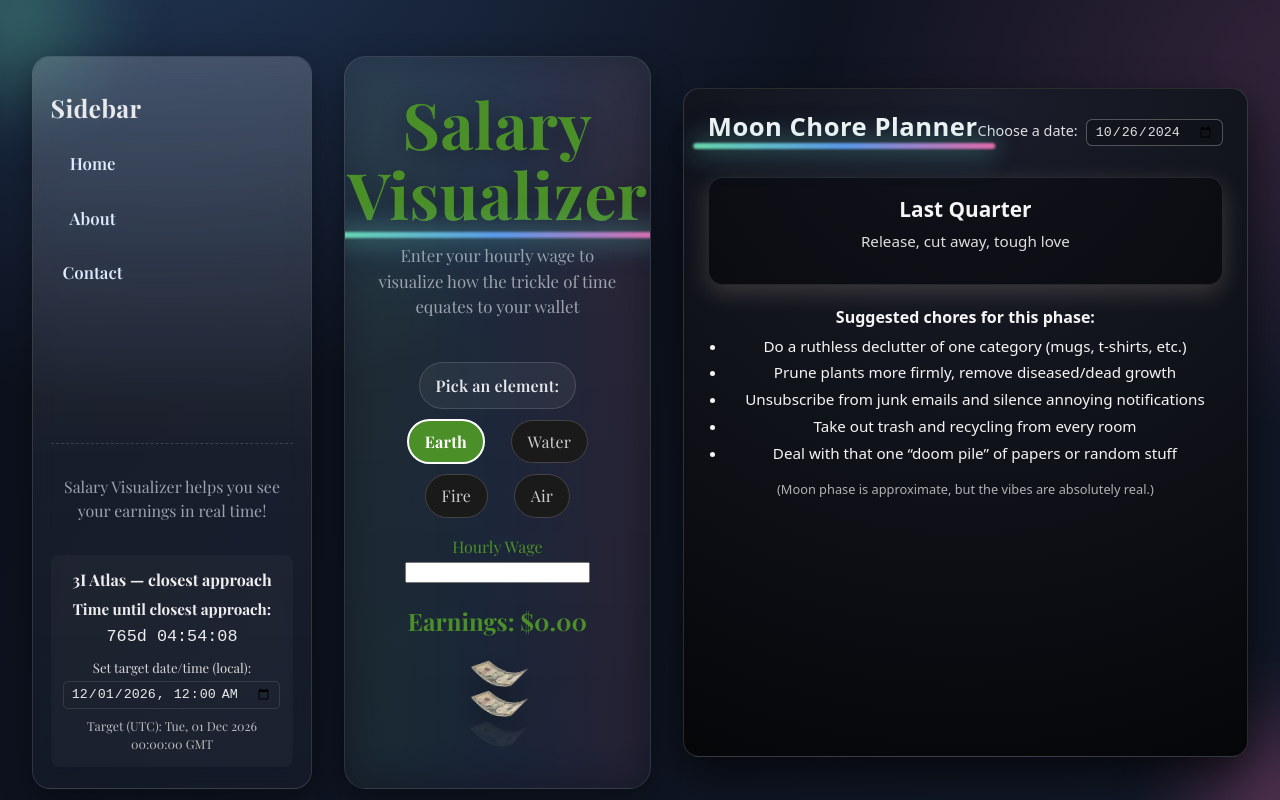
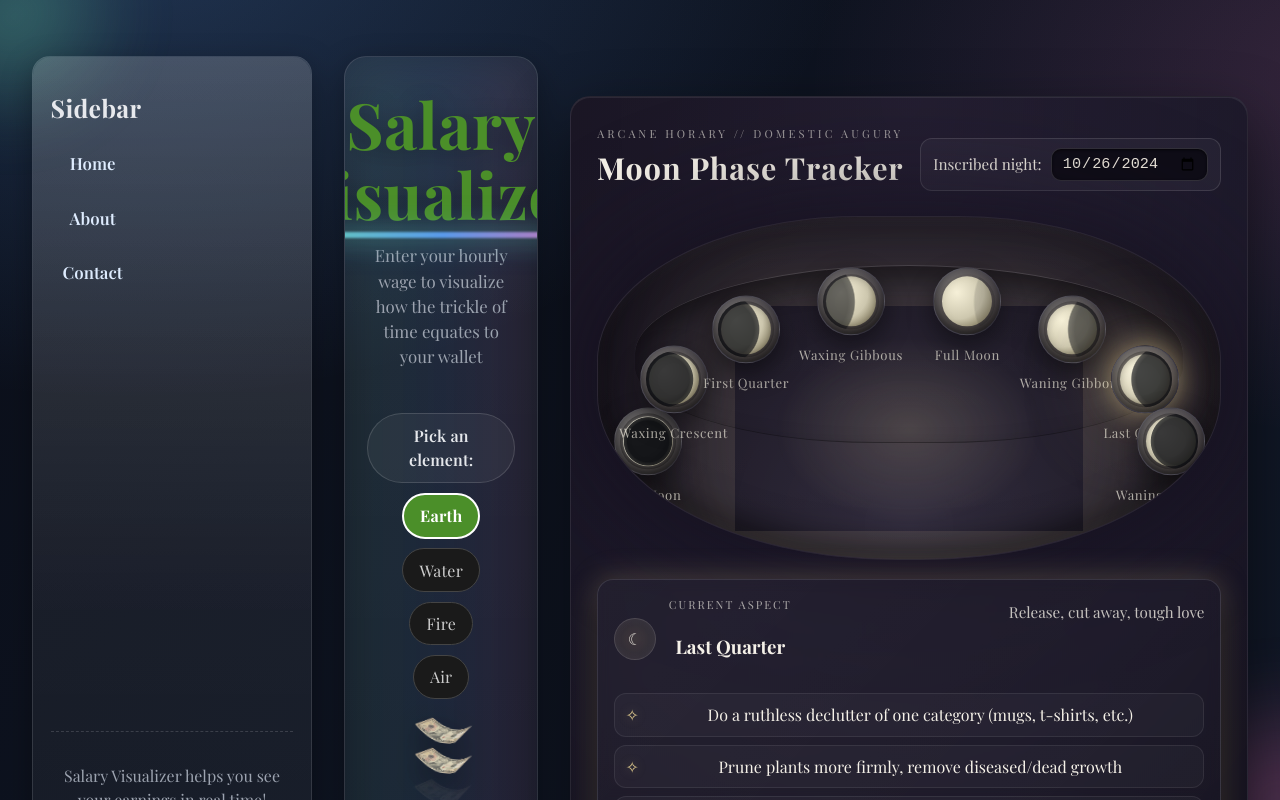
Before and after one commit to Foxglovery/salary-visualizer, a React (Vite) app: page / in a window 1280 px wide. Built offline with nearby package versions, Linux system fonts and the light colour scheme; a web font is replaced by a local one.

Commit message:
altered moon phases

```diff
--- a/src/App.css
+++ b/src/App.css
@@ -406,6 +406,268 @@ h1::after {
   box-shadow: var(--shadow);
 }
 
+/* ===== MOON PANEL (witchy arc) ===== */
+.moon-panel {
+  position: relative;
+  margin: 2.5rem auto;
+  padding: 1.8rem 1.6rem 2.2rem;
+  max-width: 980px;
+  color: #f5f1e8;
+  background: radial-gradient(120% 140% at 50% 0%, rgba(87, 71, 109, 0.28), rgba(16, 14, 25, 0.9)),
+    linear-gradient(145deg, #0c0a13, #151424 45%, #0a0a12);
+  border: 1px solid rgba(255, 255, 255, 0.08);
+  border-radius: 20px;
+  box-shadow: inset 0 1px 0 rgba(255, 255, 255, 0.08), inset 0 -1px 0 rgba(0, 0, 0, 0.4),
+    0 24px 60px rgba(0, 0, 0, 0.5);
+  overflow: hidden;
+}
+.moon-panel::before {
+  content: "";
+  position: absolute;
+  inset: 0;
+  background: repeating-radial-gradient(circle at 20% 20%, rgba(255, 255, 255, 0.02) 0 6px, transparent 6px 12px);
+  mix-blend-mode: soft-light;
+  opacity: 0.3;
+  pointer-events: none;
+}
+.moon-panel__header {
+  display: flex;
+  align-items: flex-end;
+  justify-content: space-between;
+  gap: 1rem;
+}
+.moon-panel__title {
+  margin: 0.15rem 0 0;
+  font-size: 1.9rem;
+  letter-spacing: 1px;
+}
+.moon-panel__eyebrow {
+  margin: 0;
+  text-transform: uppercase;
+  letter-spacing: 0.28em;
+  font-size: 0.7rem;
+  color: rgba(245, 241, 232, 0.6);
+}
+.moon-panel__date {
+  display: inline-flex;
+  align-items: center;
+  gap: 0.6rem;
+  padding: 0.55rem 0.8rem;
+  background: rgba(255, 255, 255, 0.04);
+  border: 1px solid rgba(255, 255, 255, 0.12);
+  border-radius: 12px;
+  font-size: 0.95rem;
+}
+.moon-panel__date input {
+  appearance: none;
+  background: #0f0d17;
+  color: #f0eadf;
+  border: 1px solid rgba(255, 255, 255, 0.15);
+  padding: 0.35rem 0.6rem;
+  border-radius: 10px;
+  font-size: 0.95rem;
+  box-shadow: inset 0 1px 3px rgba(0, 0, 0, 0.6);
+}
+
+.moon-arc {
+  position: relative;
+  width: min(820px, 100%);
+  margin: 1.6rem auto 1.2rem;
+  aspect-ratio: 2 / 1.1;
+  background: radial-gradient(70% 120% at 50% 90%, rgba(61, 55, 72, 0.6), rgba(12, 9, 16, 0.85)),
+    linear-gradient(180deg, rgba(255, 255, 255, 0.05), rgba(255, 255, 255, 0.01));
+  border: 1px solid #2b2633;
+  border-radius: 42% 42% 48% 48%;
+  box-shadow: inset 0 0 18px rgba(255, 255, 255, 0.05), inset 0 -14px 30px rgba(0, 0, 0, 0.55),
+    0 0 120px rgba(18, 12, 25, 0.8);
+  overflow: hidden;
+}
+.moon-arc__band {
+  position: absolute;
+  inset: 14% 6% auto 6%;
+  height: 52%;
+  border-top: 1px solid rgba(255, 255, 255, 0.12);
+  border-bottom: 1px solid rgba(0, 0, 0, 0.35);
+  border-radius: 50% 50% 44% 44%;
+  box-shadow: inset 0 12px 24px rgba(0, 0, 0, 0.4);
+  filter: blur(0.4px);
+}
+.moon-arc__halo {
+  position: absolute;
+  inset: 26% 22% 8% 22%;
+  background: radial-gradient(ellipse at 50% 55%, rgba(240, 222, 168, 0.26), transparent 55%);
+  transition: opacity 0.4s ease;
+  pointer-events: none;
+}
+.phase-node {
+  position: absolute;
+  width: 120px;
+  transform: translate(-50%, -50%);
+  text-align: center;
+  color: #e8e3d7;
+}
+.phase-node__disk {
+  position: relative;
+  width: 68px;
+  height: 68px;
+  margin: 0 auto;
+  border-radius: 50%;
+  background: radial-gradient(circle at 30% 30%, #5b5a61 0%, #35323e 65%, #15131c 90%);
+  border: 1px solid rgba(255, 255, 255, 0.08);
+  box-shadow: inset 0 2px 6px rgba(255, 255, 255, 0.06), inset 0 -6px 12px rgba(0, 0, 0, 0.6),
+    0 10px 26px rgba(0, 0, 0, 0.45);
+  overflow: hidden;
+  isolation: isolate;
+}
+.phase-node__disk::before {
+  content: "";
+  position: absolute;
+  inset: 12%;
+  border-radius: 50%;
+  background: radial-gradient(circle at 30% 32%, #f6f0d8 0%, #cdc7ae 55%, #8c8468 82%);
+  filter: drop-shadow(0 0 12px rgba(255, 232, 170, 0.35));
+}
+.phase-node__disk::after {
+  content: "";
+  position: absolute;
+  inset: 8%;
+  border-radius: 50%;
+  background: radial-gradient(
+    circle at calc(50% + var(--cut-shift, 0%)) 50%,
+    #0a0c12 52%,
+    rgba(10, 12, 18, 0.85) 60%,
+    transparent 62%
+  );
+  opacity: var(--cut-opacity, 0.78);
+  box-shadow: inset 0 0 10px rgba(0, 0, 0, 0.65);
+}
+.phase-node__glow {
+  position: absolute;
+  inset: -35%;
+  background: radial-gradient(circle at 50% 50%, rgba(240, 216, 150, 0.32), transparent 55%);
+  mix-blend-mode: screen;
+  opacity: 0;
+  transition: opacity 0.4s ease;
+}
+.phase-node__label {
+  margin-top: 0.6rem;
+  font-size: 0.82rem;
+  letter-spacing: 0.05em;
+  color: rgba(232, 227, 215, 0.72);
+}
+.phase-node.is-active .phase-node__disk {
+  box-shadow: inset 0 2px 6px rgba(255, 255, 255, 0.08), inset 0 -6px 12px rgba(0, 0, 0, 0.6),
+    0 0 28px rgba(240, 216, 150, 0.55), 0 0 90px rgba(240, 216, 150, 0.35);
+}
+.phase-node.is-active .phase-node__glow {
+  opacity: 1;
+}
+
+.phase-node__disk.new {
+  --cut-opacity: 0.95;
+  --cut-shift: 0%;
+  filter: grayscale(0.35);
+}
+.phase-node__disk.waxing-crescent {
+  --cut-opacity: 0.8;
+  --cut-shift: -14%;
+}
+.phase-node__disk.first-quarter {
+  --cut-opacity: 0.75;
+  --cut-shift: -38%;
+}
+.phase-node__disk.waxing-gibbous {
+  --cut-opacity: 0.6;
+  --cut-shift: -75%;
+}
+.phase-node__disk.full {
+  --cut-opacity: 0.15;
+  --cut-shift: 120%;
+}
+.phase-node__disk.waning-gibbous {
+  --cut-opacity: 0.6;
+  --cut-shift: 75%;
+}
+.phase-node__disk.last-quarter {
+  --cut-opacity: 0.75;
+  --cut-shift: 38%;
+}
+.phase-node__disk.waning-crescent {
+  --cut-opacity: 0.8;
+  --cut-shift: 14%;
+}
+
+.moon-phase-card {
+  position: relative;
+  margin-top: 1.1rem;
+  background: linear-gradient(135deg, rgba(255, 255, 255, 0.04), rgba(255, 255, 255, 0.01));
+  border: 1px solid rgba(255, 255, 255, 0.12);
+  border-radius: 16px;
+  padding: 1.1rem 1rem 1.3rem;
+  backdrop-filter: blur(6px);
+}
+.moon-phase-card__header {
+  display: flex;
+  align-items: flex-start;
+  justify-content: space-between;
+  gap: 1rem;
+}
+.moon-phase-card__title {
+  display: flex;
+  align-items: center;
+  gap: 0.8rem;
+}
+.moon-phase-card__glyph {
+  display: inline-flex;
+  width: 42px;
+  height: 42px;
+  align-items: center;
+  justify-content: center;
+  border-radius: 50%;
+  background: radial-gradient(circle at 50% 50%, rgba(240, 216, 150, 0.14), rgba(240, 216, 150, 0.04));
+  border: 1px solid rgba(255, 255, 255, 0.14);
+  color: rgba(245, 241, 232, 0.9);
+  box-shadow: inset 0 0 10px rgba(255, 255, 255, 0.06);
+}
+.moon-phase-card__eyebrow {
+  margin: 0;
+  text-transform: uppercase;
+  letter-spacing: 0.18em;
+  font-size: 0.7rem;
+  color: rgba(245, 241, 232, 0.65);
+}
+.moon-phase-card__vibe {
+  margin: 0.25rem 0 0;
+  color: rgba(245, 241, 232, 0.78);
+  font-size: 0.95rem;
+  max-width: 280px;
+  text-align: right;
+}
+.moon-phase-card__list {
+  display: grid;
+  gap: 0.5rem;
+  margin-top: 0.85rem;
+}
+.moon-phase-card__item {
+  display: grid;
+  grid-template-columns: auto 1fr;
+  gap: 0.55rem;
+  align-items: baseline;
+  padding: 0.55rem 0.65rem;
+  border-radius: 12px;
+  background: rgba(255, 255, 255, 0.03);
+  border: 1px solid rgba(255, 255, 255, 0.08);
+}
+.moon-phase-card__bullet {
+  color: rgba(240, 216, 150, 0.9);
+  text-shadow: 0 0 12px rgba(240, 216, 150, 0.35);
+}
+.moon-panel__footnote {
+  margin: 1rem 0 0;
+  color: rgba(245, 241, 232, 0.55);
+  font-size: 0.85rem;
+}
+
 /* ===== MEDIA QUERIES ===== */
 @media (max-width: 900px) {
   .app-layout {
@@ -424,6 +686,23 @@ h1::after {
     align-items: center;
     text-align: center;
   }
+  .moon-panel {
+    padding: 1.4rem 1rem 1.8rem;
+  }
+  .moon-panel__header {
+    flex-direction: column;
+    align-items: flex-start;
+  }
+  .moon-panel__date {
+    width: 100%;
+    justify-content: space-between;
+  }
+  .moon-phase-card__header {
+    flex-direction: column;
+  }
+  .moon-phase-card__vibe {
+    text-align: left;
+  }
 }
 
 @media (max-width: 768px) {
@@ -438,6 +717,12 @@ h1::after {
   }
   .dollar-bill {
     width: 52px;
+  }
+  .moon-arc {
+    aspect-ratio: 1.7 / 1;
+  }
+  .phase-node {
+    width: 100px;
   }
 }
 
--- a/src/App.jsx
+++ b/src/App.jsx
@@ -59,8 +59,8 @@ function App() {
               </button>
             ))}
           </div>
-          <SalaryInput setHourlyWage={setHourlyWage} />
-          <EarningCounter hourlyWage={hourlyWage} />
+          {/* <SalaryInput setHourlyWage={setHourlyWage} />
+          <EarningCounter hourlyWage={hourlyWage} /> */}
           <img src={dollarBill} alt='Dollar Bill' className='dollar-bill'/>
           <img src={dollarBill} alt='Dollar Bill' className='dollar-bill'/>
           <img src={dollarBill} alt='Dollar Bill' className='dollar-bill'/>
--- a/src/components/MoonPhases.jsx
+++ b/src/components/MoonPhases.jsx
@@ -1,15 +1,16 @@
-import  { useState, useMemo } from "react";
+import { useMemo, useState } from "react";
 
 const MOON_PHASES = [
   {
     key: 0,
     name: "New Moon",
     vibe: "Reset, rest, intention-setting",
+    phaseClass: "new",
     chores: [
       "Do light, low-effort tidying (clear one surface, not the whole house)",
       "Clean and reset your altar or a special shelf",
       "Journal goals or to-do lists for the next two weeks",
-      "Sort seed packets, plan garden beds, but don’t plant yet",
+      "Sort seed packets, plan garden beds, but don't plant yet",
       "Declutter digital stuff: delete 10 old photos or emails"
     ]
   },
@@ -17,10 +18,11 @@ const MOON_PHASES = [
     key: 1,
     name: "Waxing Crescent",
     vibe: "Plant the seeds, start small",
+    phaseClass: "waxing-crescent",
     chores: [
       "Start small projects: one drawer, one cabinet, one bed in the garden",
       "Start seeds indoors or plan where transplants will go",
-      "Do quick 10–15 minute cleaning bursts in different rooms",
+      "Do quick 10-15 minute cleaning bursts in different rooms",
       "Wash and prep containers/pots for upcoming plantings",
       "Begin tracking a new habit (sleep, water, cleaning, etc.)"
     ]
@@ -29,8 +31,9 @@ const MOON_PHASES = [
     key: 2,
     name: "First Quarter",
     vibe: "Action, push through resistance",
+    phaseClass: "first-quarter",
     chores: [
-      "Tackle medium-sized chores you’ve been avoiding (bathroom, fridge, car)",
+      "Tackle medium-sized chores you've been avoiding (bathroom, fridge, car)",
       "Do structural garden work: staking, trellises, bed edging",
       "Sort and label storage bins, jars, or pantry containers",
       "Handle necessary but annoying admin: bills, calls, scheduling",
@@ -41,11 +44,12 @@ const MOON_PHASES = [
     key: 3,
     name: "Waxing Gibbous",
     vibe: "Refine, improve, prepare",
+    phaseClass: "waxing-gibbous",
     chores: [
       "Fine-tune spaces you already cleaned (organize, pretty it up)",
       "Thin seedlings, prune lightly, or adjust plant spacing",
       "Batch prep ingredients or freezer meals for future you",
-      "Label everything you’ve been saying you’ll label for weeks",
+      "Label everything you've been saying you'll label for weeks",
       "Do maintenance: sharpen tools, oil cutting boards, fix squeaky doors"
     ]
   },
@@ -53,42 +57,46 @@ const MOON_PHASES = [
     key: 4,
     name: "Full Moon",
     vibe: "Peak energy, showcase & cleanse",
+    phaseClass: "full",
     chores: [
-      "Do a big “showtime” clean of main living areas",
+      "Do a big 'showtime' clean of main living areas",
       "Wash bedding, blankets, and anything cozy",
       "Sweep and energetically cleanse floors/thresholds",
       "Show off your space: take photos, host a little hang, or just enjoy it",
-      "Moon-gaze with tea and actually admire what you’ve done"
+      "Moon-gaze with tea and actually admire what you've done"
     ]
   },
   {
     key: 5,
     name: "Waning Gibbous",
     vibe: "Gratitude, sharing, adjusting",
+    phaseClass: "waning-gibbous",
     chores: [
-      "Declutter gently: donate or re-home items you don’t use",
+      "Declutter gently: donate or re-home items you don't use",
       "Harvest and share herbs/produce, or prep them for drying",
       "Clean out the pantry of stale/expired things",
       "Write labels, notes, or logs for what worked well this cycle",
-      "Do laundry that’s been lurking in baskets or corners"
+      "Do laundry that's been lurking in baskets or corners"
     ]
   },
   {
     key: 6,
     name: "Last Quarter",
     vibe: "Release, cut away, tough love",
+    phaseClass: "last-quarter",
     chores: [
       "Do a ruthless declutter of one category (mugs, t-shirts, etc.)",
       "Prune plants more firmly, remove diseased/dead growth",
       "Unsubscribe from junk emails and silence annoying notifications",
       "Take out trash and recycling from every room",
-      "Deal with that one “doom pile” of papers or random stuff"
+      "Deal with that one 'doom pile' of papers or random stuff"
     ]
   },
   {
     key: 7,
     name: "Waning Crescent",
     vibe: "Rest, reset, compost the old",
+    phaseClass: "waning-crescent",
     chores: [
       "Soft reset: gentle tidy, nothing heroic",
       "Compost kitchen scraps, dead plants, or old intentions",
@@ -99,10 +107,10 @@ const MOON_PHASES = [
   }
 ];
 
-// Conway-style moon phase approximation: returns 0–7
+// Conway-style moon phase approximation: returns 0-7
 function getMoonPhaseIndex(date) {
   let year = date.getFullYear();
-  let month = date.getMonth() + 1; // JS months 0–11 → 1–12
+  let month = date.getMonth() + 1; // JS months 0-11 + 1-12
   const day = date.getDate();
 
   if (month < 3) {
@@ -129,7 +137,11 @@ function getMoonPhaseIndex(date) {
 function getMoonIllumination(date) {
   let year = date.getFullYear();
   let month = date.getMonth() + 1;
-  const day = date.getDate() + (date.getHours() / 24) + (date.getMinutes() / 1440) + (date.getSeconds() / 86400);
+  const day =
+    date.getDate() +
+    date.getHours() / 24 +
+    date.getMinutes() / 1440 +
+    date.getSeconds() / 86400;
 
   if (month < 3) {
     year -= 1;
@@ -151,115 +163,117 @@ function getMoonIllumination(date) {
   return illum; // 0 (new) .. 1 (full)
 }
 
+const ARC_POSITIONS = (() => {
+  const radius = 42; // percentage of container width
+  const verticalCenter = 70; // percentage from top
+  return MOON_PHASES.map((phase, idx) => {
+    const t = idx / (MOON_PHASES.length - 1);
+    const angleDeg = 180 - t * 180; // left to right along top arc
+    const angleRad = (angleDeg * Math.PI) / 180;
+    const xPerc = 50 + radius * Math.cos(angleRad);
+    const yPerc = verticalCenter - radius * Math.sin(angleRad);
+    return { ...phase, xPerc, yPerc };
+  });
+})();
+
 export default function MoonChorePlanner() {
   const [dateString, setDateString] = useState(() => {
     const today = new Date();
-    // format yyyy-mm-dd for <input type="date">
     const yyyy = today.getFullYear();
     const mm = String(today.getMonth() + 1).padStart(2, "0");
     const dd = String(today.getDate()).padStart(2, "0");
     return `${yyyy}-${mm}-${dd}`;
   });
 
-  const { phase, chores, illumination } = useMemo(() => {
+  const { phase, chores, illumination, phaseIndex } = useMemo(() => {
     const [year, month, day] = dateString.split("-").map(Number);
     const date = new Date(year, month - 1, day);
-    const phaseIndex = getMoonPhaseIndex(date);
-    const phaseInfo = MOON_PHASES.find(p => p.key === phaseIndex) ?? MOON_PHASES[0];
-    // compute illumination/brightness for this date
-    const illumination = getMoonIllumination(date);
+    const currentPhaseIndex = getMoonPhaseIndex(date);
+    const phaseInfo = MOON_PHASES.find((p) => p.key === currentPhaseIndex) ?? MOON_PHASES[0];
+    const illum = getMoonIllumination(date);
     return {
       phase: phaseInfo,
       chores: phaseInfo.chores,
-      illumination
+      illumination: illum,
+      phaseIndex: currentPhaseIndex
     };
   }, [dateString]);
 
   return (
-    <div
-      style={{
-        maxWidth: "600px",
-        margin: "2rem auto",
-        padding: "1.5rem",
-        borderRadius: "1rem",
-        border: "1px solid rgba(255,255,255,0.15)",
-        background: "radial-gradient(circle at top, #1b1e2b, #050608)",
-        color: "#f5f5f5",
-        fontFamily: "system-ui, -apple-system, BlinkMacSystemFont, sans-serif",
-        boxShadow: "0 18px 40px rgba(0,0,0,0.6)"
-      }}
-    >
-      <h1 style={{ fontSize: "1.6rem", marginBottom: "0.75rem" }}>
-        Moon Chore Planner
-      </h1>
+    <section className="moon-panel">
+      <div className="moon-panel__header">
+        <div>
+          <p className="moon-panel__eyebrow">Arcane horary // domestic augury</p>
+          <h2 className="moon-panel__title">Moon Phase Tracker</h2>
+        </div>
+        <label className="moon-panel__date">
+          <span>Inscribed night:</span>
+          <input
+            type="date"
+            value={dateString}
+            onChange={(e) => setDateString(e.target.value)}
+          />
+        </label>
+      </div>
 
-      <label style={{ fontSize: "0.9rem", opacity: 0.9 }}>
-        Choose a date:
-        <input
-          type="date"
-          value={dateString}
-          onChange={(e) => setDateString(e.target.value)}
+      <div className="moon-arc">
+        <div
+          className="moon-arc__halo"
           style={{
-            marginLeft: "0.5rem",
-            padding: "0.25rem 0.5rem",
-            borderRadius: "0.4rem",
-            border: "1px solid rgba(255,255,255,0.3)",
-            background: "rgba(0,0,0,0.2)",
-            color: "#f5f5f5"
+            opacity: 0.55 + (illumination ?? 0) * 0.25,
+            boxShadow: `0 0 120px 50px rgba(240, 220, 170, ${0.08 + (illumination ?? 0) * 0.35})`
           }}
         />
-      </label>
+        <div className="moon-arc__band" />
+        {ARC_POSITIONS.map((p) => (
+          <div
+            key={p.key}
+            className={`phase-node ${phaseIndex === p.key ? "is-active" : ""}`}
+            style={{ left: `${p.xPerc}%`, top: `${p.yPerc}%` }}
+            aria-label={`${p.name} phase`}
+          >
+            <div className={`phase-node__disk ${p.phaseClass}`}>
+              <span className="phase-node__glow" />
+            </div>
+            <div className="phase-node__label">{p.name}</div>
+          </div>
+        ))}
+      </div>
 
       <div
+        className="moon-phase-card"
         style={{
-          marginTop: "1.5rem",
-          padding: "1rem",
-          borderRadius: "0.9rem",
-          // background slightly brighter when moon is fuller
-          background: `rgba(0,0,0,${0.32 + (illumination ?? 0) * 0.12})`,
-          border: "1px solid rgba(255,255,255,0.1)",
-          // glow intensity scales with illumination (full moon => stronger glow)
-          boxShadow: `0 8px ${8 + (illumination ?? 0) * 40}px rgba(255,240,200,${0.06 + (illumination ?? 0) * 0.28})`
+          boxShadow: `0 18px ${18 + (illumination ?? 0) * 32}px rgba(0,0,0,0.5), 0 0 ${
+            14 + (illumination ?? 0) * 40
+          }px rgba(240,210,150,${0.1 + (illumination ?? 0) * 0.4})`
         }}
       >
-        <h2 style={{ margin: 0, fontSize: "1.3rem" }}>
-          {phase.name}
-        </h2>
-        <p style={{ marginTop: "0.3rem", fontSize: "0.95rem", opacity: 0.9 }}>
-          {phase.vibe}
+        <div className="moon-phase-card__header">
+          <div className="moon-phase-card__title">
+            <span className="moon-phase-card__glyph" aria-hidden="true">
+              ☾
+            </span>
+            <div>
+              <p className="moon-phase-card__eyebrow">Current aspect</p>
+              <h3>{phase.name}</h3>
+            </div>
+          </div>
+          <p className="moon-phase-card__vibe">{phase.vibe}</p>
+        </div>
+        <div className="moon-phase-card__list">
+          {chores.map((chore, idx) => (
+            <div key={idx} className="moon-phase-card__item">
+              <span className="moon-phase-card__bullet" aria-hidden="true">
+                ✧
+              </span>
+              <span>{chore}</span>
+            </div>
+          ))}
+        </div>
+        <p className="moon-panel__footnote">
+          Shadows are approximate; the witching hour is exact.
         </p>
       </div>
-
-      <div style={{ marginTop: "1.25rem" }}>
-        <h3 style={{ fontSize: "1rem", marginBottom: "0.4rem" }}>
-          Suggested chores for this phase:
-        </h3>
-        <ul
-          style={{
-            paddingLeft: "1.2rem",
-            margin: 0,
-            display: "grid",
-            gap: "0.35rem",
-            fontSize: "0.95rem"
-          }}
-        >
-          {chores.map((chore, idx) => (
-            <li key={idx} style={{ lineHeight: 1.4 }}>
-              {chore}
-            </li>
-          ))}
-        </ul>
-      </div>
-
-      <p
-        style={{
-          marginTop: "1rem",
-          fontSize: "0.8rem",
-          opacity: 0.7
-        }}
-      >
-        (Moon phase is approximate, but the vibes are absolutely real.)
-      </p>
-    </div>
+    </section>
   );
 }
```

_____

▸ **Work required**
What is needed is the number of lines in these entries that include the word "spacing"; please give it alone.

▸ **Response area**
5